“All technology is new technology. Everything else must be eliminated. Dead media are those media that have fallen out of use. They include everything from dead hardware (Commodore 64, Apple II) to dead computer languages (Fortran, Cobol) to dead media formats (Sony Betamax, 8-track cassette). Dead media means discontinuity. Dead media do not function within contemporary network flows; therefore, they have no place.”
- (Kasther and Wallis, 1998: 31)
- The Spiral Jetty, 1970, published in Robert Smithson: The Collected Writings, edited by Nancy Holt, New York University Press, pp. 109-113
- "On the exactitude in sciences" Jorge Luis Borges, 1946
- "Seeing the entire exhibition takes all of 30 seconds if you click quickly, but it will inevitably leave your perspective changed. Because even though we all know that the Internet spans the world, our browsers render it as an experience all of 13 inches wide on a laptop screen, with no image, video, or article more than a few keystrokes or clicks away. Our feedback for this exploration is wholly positive in nature—we’re constantly rewarded with content at no real cost, like children who understand the concept of money but have absolutely no concern as to how their parents make it." Mark Wilson

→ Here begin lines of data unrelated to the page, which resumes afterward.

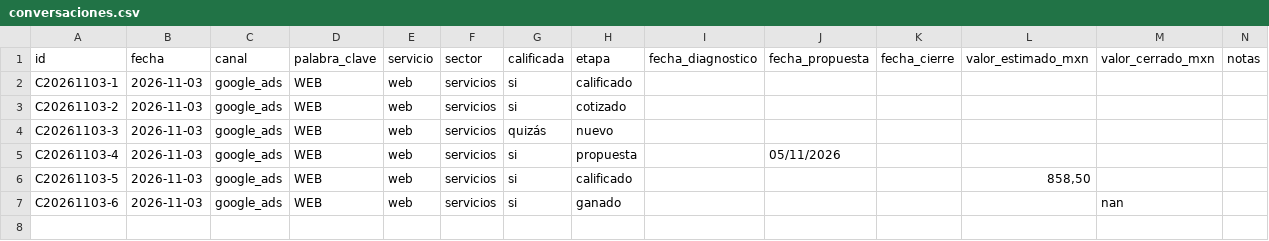
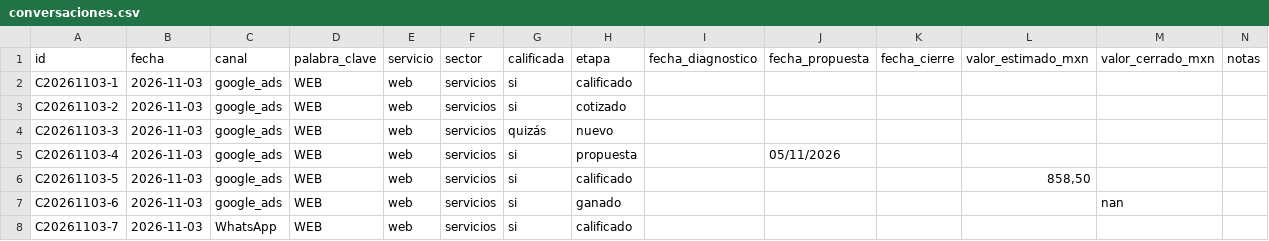
Before and after one commit to Ba3z4/bza_creative, a CSV file: .claude/skills/bza-marketing-skill/evals/casos/fila-invalida/datos/conversaciones.csv, drawn as a sheet.

```diff
--- a/.claude/skills/bza-marketing-skill/evals/casos/fila-invalida/datos/conversaciones.csv
+++ b/.claude/skills/bza-marketing-skill/evals/casos/fila-invalida/datos/conversaciones.csv
@@ -7 +7,2 @@ C20261103-5,2026-11-03,google_ads,WEB,web,servicios,si,calificado,,,,"858,50",,
 C20261103-6,2026-11-03,google_ads,WEB,web,servicios,si,ganado,,,,,nan,
+C20261103-7,2026-11-03,WhatsApp,WEB,web,servicios,si,calificado,,,,,,
```
Also changed, not shown: .claude/skills/bza-marketing-skill/evals/casos/alarma-limite/datos/conversaciones.csv, .claude/skills/bza-marketing-skill/evals/casos/fila-invalida/datos/metricas-semanales.csv, 10 other files.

- In 1974 she bought a piece of land in the Great Basin Desert, Utah, where she decided to build her piece. She described that the site installation and the documentation of the process, required the help of “2 engineers, 1 astrophysicist, 1 astronomer, 1 surveyor and his assistant, 1 road grader, 2 dump truck operators, 1 carpenter, 3 ditch diggers, 1 concrete mixing truck operator, 1 concrete foreman, 10 concrete pipe company workers, 2 core-drillers, 4 truck drivers, 1 crane operator, 1 rigger, 2 cameramen, 2 soundmen, 1 helicopter pilot, and 4 photography lab workers.”